Friday, 11 June 2010

The Farmer and the Minister

After leaving university at the end of my divinity degree I had to do some time as an assistant. When it was known that there was an assistant in the Presbytery area other ministers would call on your services to allow them to have a Sunday away. This often meant travelling a distance to small country churches. Some of these churches would have fairly small congregations at the best of times, even smaller when they were aware it was not their own minister.

I remember one Sunday getting lost going round country roads looking for the church I was due to preach in at 10am. Eventually I found it but only after parking the car and trudging across a muddy field. I conducted the service to a small gathering then made my way back over the field. I was then expected at another church where I had to go through the whole service a second time.

At the end of the day I had muddy shoes and trousers, had preached the same sermon twice, to possible a total of twenty-five people. I remember asking if it was worth the time and effort.

I remember later retelling this story to an old farmer who told me the following tale.

An old hill farming crofter trudges several miles through freezing snow to his local and very remote chapel for Sunday service. No-one else is there, except the minister.

"I'm not sure it's worth proceeding with the service – would we not do better going back to our warm homes and a hot drink?" said the minister, inviting a mutually helpful reaction from his audience of one.

"Well, I'm just a simple farmer," says the old crofter, "But when I go to feed my herd, and if only one beast turns up, I sure don't leave it hungry."

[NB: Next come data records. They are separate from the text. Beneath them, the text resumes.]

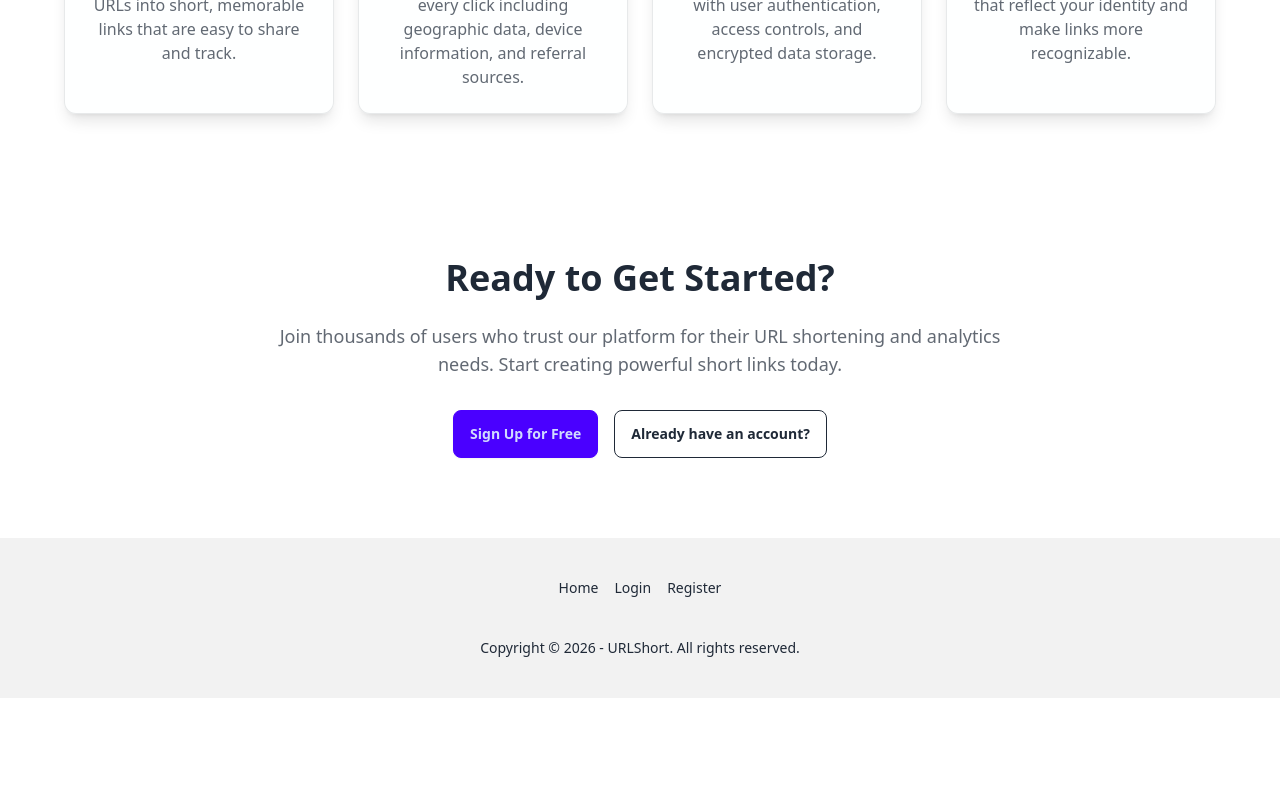
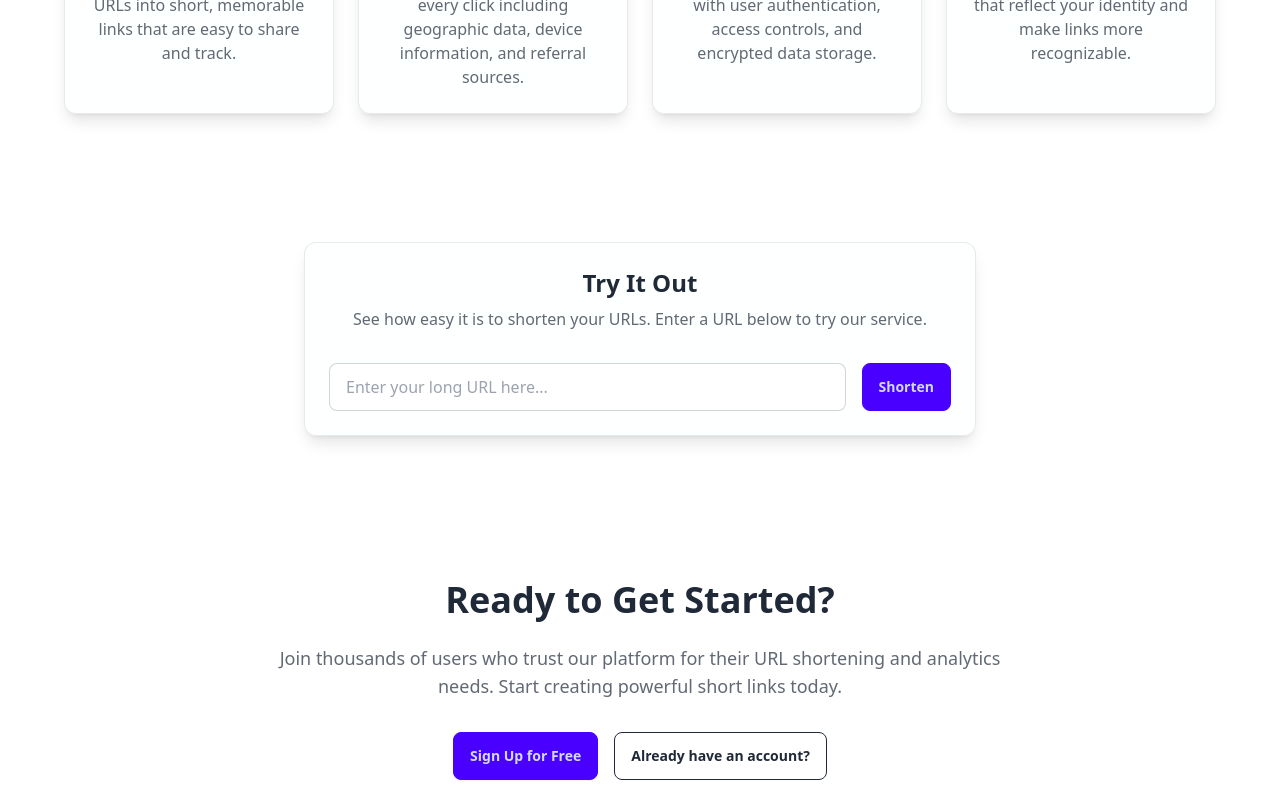
Before and after one commit to yetone/mirdb, a React (Vite) app in the folder frontend/: page / in a window 1280 px wide. Shown: the part 993-1790 px from the top of the page. Before the commit the page ends 1691 px from the top, so only its background shows below. Built offline with nearby package versions, Linux system fonts and the light colour scheme.

Commit message:
feat(home): integrate UrlDemoSection into homepage
Add UrlDemoSection component to the homepage between FeaturesSection
and FinalCTASection. Wire up onRegisterPrompt callback to navigate
to registration page.

```diff
--- a/frontend/src/pages/Home.tsx
+++ b/frontend/src/pages/Home.tsx
@@ -1,12 +1,20 @@
 import React from 'react';
+import { useNavigate } from 'react-router-dom';
 import { Navbar } from '../components/layout/Navbar';
 import { Footer } from '../components/layout/Footer';
 import { BackgroundEffect } from '../components/common/BackgroundEffect';
 import { HeroSection } from '../components/home/HeroSection';
 import { FeaturesSection } from '../components/home/FeaturesSection';
+import { UrlDemoSection } from '../components/home/UrlDemoSection';
 import { FinalCTASection } from '../components/home/FinalCTASection';
 
 export function Home() {
+  const navigate = useNavigate();
+
+  const handleRegisterPrompt = () => {
+    navigate('/register');
+  };
+
   return (
     <div className="min-h-screen flex flex-col" data-testid="home-page">
       <BackgroundEffect />
@@ -14,6 +22,7 @@ export function Home() {
       <main className="flex-grow">
         <HeroSection />
         <FeaturesSection />
+        <UrlDemoSection onRegisterPrompt={handleRegisterPrompt} />
         <FinalCTASection />
       </main>
       <Footer />
```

So the clergyman, feeling somewhat ashamed, delivers his service - all the bells and whistles, hymns and readings, lasting a good couple of hours - finishing proudly with the fresh observation that no matter how small the need, our duty remains. And he thanks the old farmer for the lesson he has learned.

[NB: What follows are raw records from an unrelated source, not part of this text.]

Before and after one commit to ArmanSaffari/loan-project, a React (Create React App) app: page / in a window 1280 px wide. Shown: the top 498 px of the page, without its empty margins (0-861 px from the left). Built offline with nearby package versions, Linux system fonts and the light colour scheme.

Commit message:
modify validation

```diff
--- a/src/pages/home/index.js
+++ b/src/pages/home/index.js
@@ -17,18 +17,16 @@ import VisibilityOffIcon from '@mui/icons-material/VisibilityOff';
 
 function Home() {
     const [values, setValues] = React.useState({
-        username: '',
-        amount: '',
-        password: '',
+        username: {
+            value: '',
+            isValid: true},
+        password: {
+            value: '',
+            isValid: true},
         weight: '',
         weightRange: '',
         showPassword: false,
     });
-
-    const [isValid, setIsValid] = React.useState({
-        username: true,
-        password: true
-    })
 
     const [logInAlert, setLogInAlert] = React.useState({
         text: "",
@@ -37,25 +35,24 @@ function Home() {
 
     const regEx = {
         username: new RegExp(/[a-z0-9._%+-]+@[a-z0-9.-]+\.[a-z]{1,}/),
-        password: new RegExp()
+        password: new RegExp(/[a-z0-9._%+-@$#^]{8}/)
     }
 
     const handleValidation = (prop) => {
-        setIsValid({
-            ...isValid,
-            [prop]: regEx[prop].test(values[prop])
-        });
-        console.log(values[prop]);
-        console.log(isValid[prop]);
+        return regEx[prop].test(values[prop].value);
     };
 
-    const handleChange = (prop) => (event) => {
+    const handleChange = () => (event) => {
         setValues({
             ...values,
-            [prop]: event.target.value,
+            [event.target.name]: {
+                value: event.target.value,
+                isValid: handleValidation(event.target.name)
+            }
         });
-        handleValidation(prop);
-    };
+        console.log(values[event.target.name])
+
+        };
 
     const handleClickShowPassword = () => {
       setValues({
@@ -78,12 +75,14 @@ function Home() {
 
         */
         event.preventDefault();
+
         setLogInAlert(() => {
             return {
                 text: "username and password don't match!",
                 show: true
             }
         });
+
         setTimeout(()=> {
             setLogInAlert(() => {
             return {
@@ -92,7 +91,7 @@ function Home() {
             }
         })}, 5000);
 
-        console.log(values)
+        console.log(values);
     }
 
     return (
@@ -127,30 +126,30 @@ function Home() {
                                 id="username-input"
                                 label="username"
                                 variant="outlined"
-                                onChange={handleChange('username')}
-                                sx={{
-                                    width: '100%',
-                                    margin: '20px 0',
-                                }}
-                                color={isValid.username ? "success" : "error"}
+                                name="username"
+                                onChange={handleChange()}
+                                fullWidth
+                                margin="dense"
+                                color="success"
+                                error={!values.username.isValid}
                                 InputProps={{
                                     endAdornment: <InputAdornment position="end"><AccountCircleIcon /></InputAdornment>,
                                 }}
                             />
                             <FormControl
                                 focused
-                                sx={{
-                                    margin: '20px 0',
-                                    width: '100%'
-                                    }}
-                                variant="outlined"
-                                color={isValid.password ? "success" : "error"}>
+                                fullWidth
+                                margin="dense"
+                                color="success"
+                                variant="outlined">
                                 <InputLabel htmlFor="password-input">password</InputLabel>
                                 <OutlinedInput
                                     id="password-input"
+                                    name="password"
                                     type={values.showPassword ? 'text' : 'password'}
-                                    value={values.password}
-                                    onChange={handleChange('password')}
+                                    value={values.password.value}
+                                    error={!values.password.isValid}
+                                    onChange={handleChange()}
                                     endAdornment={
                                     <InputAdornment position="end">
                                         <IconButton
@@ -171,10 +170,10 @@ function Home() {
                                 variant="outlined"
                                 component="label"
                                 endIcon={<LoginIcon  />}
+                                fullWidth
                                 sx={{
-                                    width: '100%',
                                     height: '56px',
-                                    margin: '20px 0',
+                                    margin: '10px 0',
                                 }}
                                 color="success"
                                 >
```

"Was that okay?" asks the clergyman, as the two set off home.

"Well I'm just a simple farmer," says the old crofter, "But when I go to feed my herd, and if only one beast turns up, I sure don't force it to eat what I brought for the whole herd."

Yesterday I had a conversation with somebody I had never spoken to before. I had seen him around and had asked friends  who he was. Most people knew his name but nobody ever seemed to speak with him. I found him a fasinating character full of wit and wisdom, and I left glad I had taken the time to sit in his company and share some time with him.

Sometimes gems are found in the least expected places.

This blog is linked to my other where I discuss the artwork  The Conspirators

1 comment:

  1. Your last line is so very true, Ralph. Wish everybody could come to that realization. Excellent story and I am reminded of how wise simple people really are. I hope I am more of a simple person myself...I can only hope...